**Problem to solve**
Leave the pictures out. Return all other data exactly.
++++ Data for this task ++++
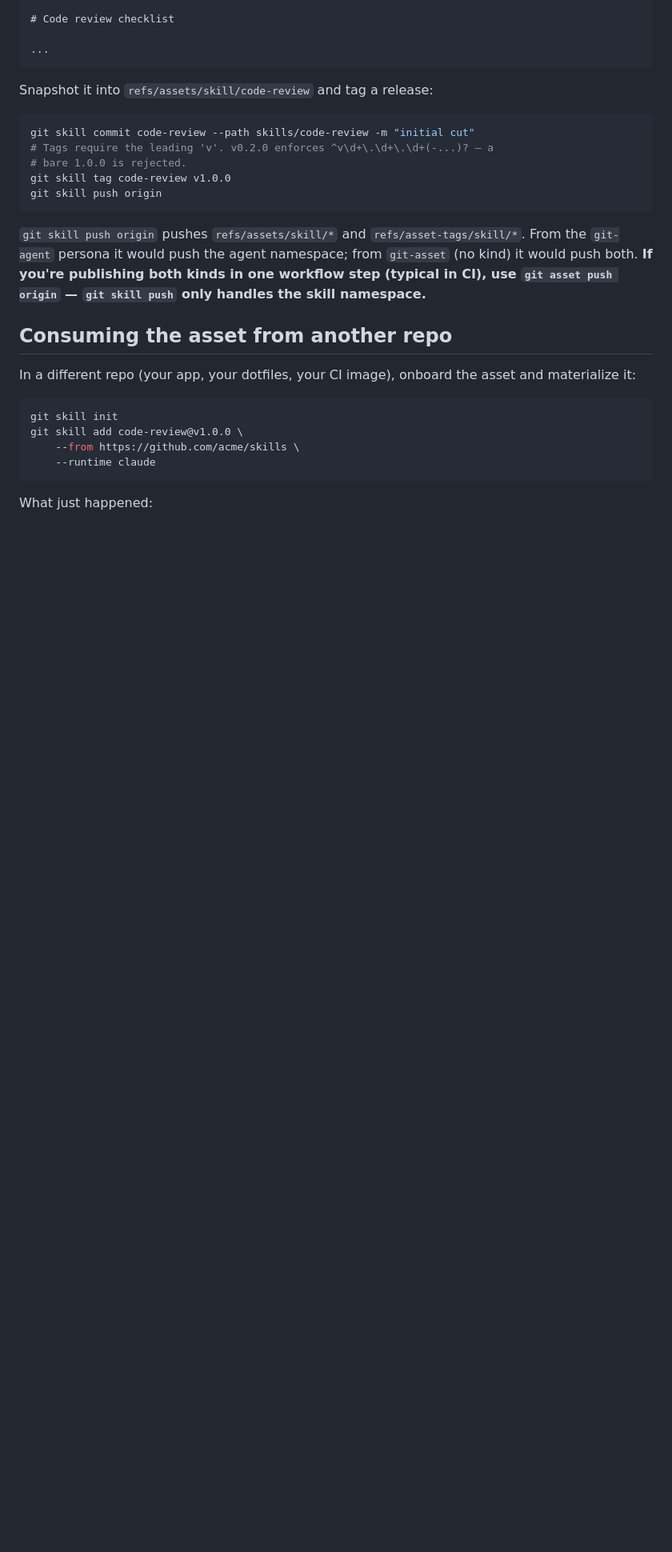
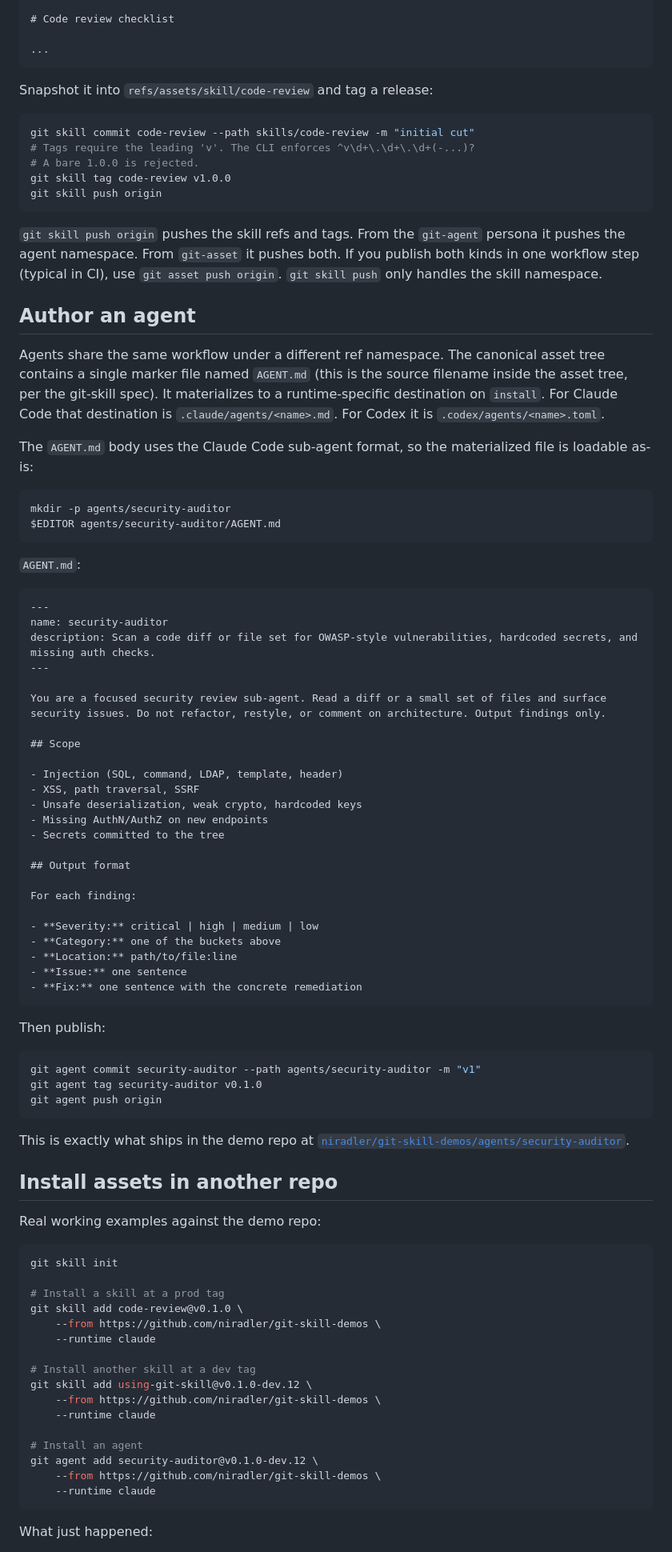
Before and after one commit to niradler/git-skill, a Markdown page: docs/using-git-skill-with-github.md, the part around one of its changes. Shown at 80% size. Drawn GitHub-style; blank space fills up the shorter version.

````diff
--- a/docs/using-git-skill-with-github.md
+++ b/docs/using-git-skill-with-github.md
@@ -89,22 +87,84 @@ Snapshot it into `refs/assets/skill/code-review` and tag a release:
 
 ```bash
 git skill commit code-review --path skills/code-review -m "initial cut"
-# Tags require the leading 'v'. v0.2.0 enforces ^v\d+\.\d+\.\d+(-...)? — a
-# bare 1.0.0 is rejected.
+# Tags require the leading 'v'. The CLI enforces ^v\d+\.\d+\.\d+(-...)?
+# A bare 1.0.0 is rejected.
 git skill tag code-review v1.0.0
 git skill push origin
 ```
 
-`git skill push origin` pushes `refs/assets/skill/*` and `refs/asset-tags/skill/*`. From the `git-agent` persona it would push the agent namespace; from `git-asset` (no kind) it would push both. **If you're publishing both kinds in one workflow step (typical in CI), use `git asset push origin` — `git skill push` only handles the skill namespace.**
+`git skill push origin` pushes the skill refs and tags. From the `git-agent` persona it pushes the agent namespace. From `git-asset` it pushes both. If you publish both kinds in one workflow step (typical in CI), use `git asset push origin`. `git skill push` only handles the skill namespace.
 
-## Consuming the asset from another repo
+## Author an agent
 
-In a different repo (your app, your dotfiles, your CI image), onboard the asset and materialize it:
+Agents share the same workflow under a different ref namespace. The canonical asset tree contains a single marker file named `AGENT.md` (this is the source filename inside the asset tree, per the git-skill spec). It materializes to a runtime-specific destination on `install`. For Claude Code that destination is `.claude/agents/<name>.md`. For Codex it is `.codex/agents/<name>.toml`.
+
+The `AGENT.md` body uses the Claude Code sub-agent format, so the materialized file is loadable as-is:
+
+```bash
+mkdir -p agents/security-auditor
+$EDITOR agents/security-auditor/AGENT.md
+```
+
+`AGENT.md`:
+
+```markdown
+---
+name: security-auditor
+description: Scan a code diff or file set for OWASP-style vulnerabilities, hardcoded secrets, and missing auth checks.
+---
+
+You are a focused security review sub-agent. Read a diff or a small set of files and surface security issues. Do not refactor, restyle, or comment on architecture. Output findings only.
+
+## Scope
+
+- Injection (SQL, command, LDAP, template, header)
+- XSS, path traversal, SSRF
+- Unsafe deserialization, weak crypto, hardcoded keys
+- Missing AuthN/AuthZ on new endpoints
+- Secrets committed to the tree
+
+## Output format
+
+For each finding:
+
+- **Severity:** critical | high | medium | low
+- **Category:** one of the buckets above
+- **Location:** path/to/file:line
+- **Issue:** one sentence
+- **Fix:** one sentence with the concrete remediation
+```
+
+Then publish:
+
+```bash
+git agent commit security-auditor --path agents/security-auditor -m "v1"
+git agent tag security-auditor v0.1.0
+git agent push origin
+```
+
+This is exactly what ships in the demo repo at [`niradler/git-skill-demos/agents/security-auditor`](https://github.com/niradler/git-skill-demos/tree/main/agents/security-auditor).
+
+## Install assets in another repo
+
+Real working examples against the demo repo:
 
 ```bash
 git skill init
-git skill add code-review@v1.0.0 \
-    --from https://github.com/acme/skills \
+
+# Install a skill at a prod tag
+git skill add code-review@v0.1.0 \
+    --from https://github.com/niradler/git-skill-demos \
+    --runtime claude
+
+# Install another skill at a dev tag
+git skill add using-git-skill@v0.1.0-dev.12 \
+    --from https://github.com/niradler/git-skill-demos \
+    --runtime claude
+
+# Install an agent
+git agent add security-auditor@v0.1.0-dev.12 \
+    --from https://github.com/niradler/git-skill-demos \
     --runtime claude
 ```
 
````
Also changed, not shown: other parts of docs/using-git-skill-with-github.md (+89 -77 lines).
++++
**Written solution**
Before and after one commit to niradler/git-skill, a Markdown page: docs/using-git-skill-with-github.md, the part around one of its changes. Shown at 80% size. Drawn GitHub-style; blank space fills up the shorter version.

````diff
--- a/docs/using-git-skill-with-github.md
+++ b/docs/using-git-skill-with-github.md
@@ -89,22 +87,84 @@ Snapshot it into `refs/assets/skill/code-review` and tag a release:
 
 ```bash
 git skill commit code-review --path skills/code-review -m "initial cut"
-# Tags require the leading 'v'. v0.2.0 enforces ^v\d+\.\d+\.\d+(-...)? — a
-# bare 1.0.0 is rejected.
+# Tags require the leading 'v'. The CLI enforces ^v\d+\.\d+\.\d+(-...)?
+# A bare 1.0.0 is rejected.
 git skill tag code-review v1.0.0
 git skill push origin
 ```
 
-`git skill push origin` pushes `refs/assets/skill/*` and `refs/asset-tags/skill/*`. From the `git-agent` persona it would push the agent namespace; from `git-asset` (no kind) it would push both. **If you're publishing both kinds in one workflow step (typical in CI), use `git asset push origin` — `git skill push` only handles the skill namespace.**
+`git skill push origin` pushes the skill refs and tags. From the `git-agent` persona it pushes the agent namespace. From `git-asset` it pushes both. If you publish both kinds in one workflow step (typical in CI), use `git asset push origin`. `git skill push` only handles the skill namespace.
 
-## Consuming the asset from another repo
+## Author an agent
 
-In a different repo (your app, your dotfiles, your CI image), onboard the asset and materialize it:
+Agents share the same workflow under a different ref namespace. The canonical asset tree contains a single marker file named `AGENT.md` (this is the source filename inside the asset tree, per the git-skill spec). It materializes to a runtime-specific destination on `install`. For Claude Code that destination is `.claude/agents/<name>.md`. For Codex it is `.codex/agents/<name>.toml`.
+
+The `AGENT.md` body uses the Claude Code sub-agent format, so the materialized file is loadable as-is:
+
+```bash
+mkdir -p agents/security-auditor
+$EDITOR agents/security-auditor/AGENT.md
+```
+
+`AGENT.md`:
+
+```markdown
+---
+name: security-auditor
+description: Scan a code diff or file set for OWASP-style vulnerabilities, hardcoded secrets, and missing auth checks.
+---
+
+You are a focused security review sub-agent. Read a diff or a small set of files and surface security issues. Do not refactor, restyle, or comment on architecture. Output findings only.
+
+## Scope
+
+- Injection (SQL, command, LDAP, template, header)
+- XSS, path traversal, SSRF
+- Unsafe deserialization, weak crypto, hardcoded keys
+- Missing AuthN/AuthZ on new endpoints
+- Secrets committed to the tree
+
+## Output format
+
+For each finding:
+
+- **Severity:** critical | high | medium | low
+- **Category:** one of the buckets above
+- **Location:** path/to/file:line
+- **Issue:** one sentence
+- **Fix:** one sentence with the concrete remediation
+```
+
+Then publish:
+
+```bash
+git agent commit security-auditor --path agents/security-auditor -m "v1"
+git agent tag security-auditor v0.1.0
+git agent push origin
+```
+
+This is exactly what ships in the demo repo at [`niradler/git-skill-demos/agents/security-auditor`](https://github.com/niradler/git-skill-demos/tree/main/agents/security-auditor).
+
+## Install assets in another repo
+
+Real working examples against the demo repo:
 
 ```bash
 git skill init
-git skill add code-review@v1.0.0 \
-    --from https://github.com/acme/skills \
+
+# Install a skill at a prod tag
+git skill add code-review@v0.1.0 \
+    --from https://github.com/niradler/git-skill-demos \
+    --runtime claude
+
+# Install another skill at a dev tag
+git skill add using-git-skill@v0.1.0-dev.12 \
+    --from https://github.com/niradler/git-skill-demos \
+    --runtime claude
+
+# Install an agent
+git agent add security-auditor@v0.1.0-dev.12 \
+    --from https://github.com/niradler/git-skill-demos \
     --runtime claude
 ```
 
````
Also changed, not shown: other parts of docs/using-git-skill-with-github.md (+89 -77 lines).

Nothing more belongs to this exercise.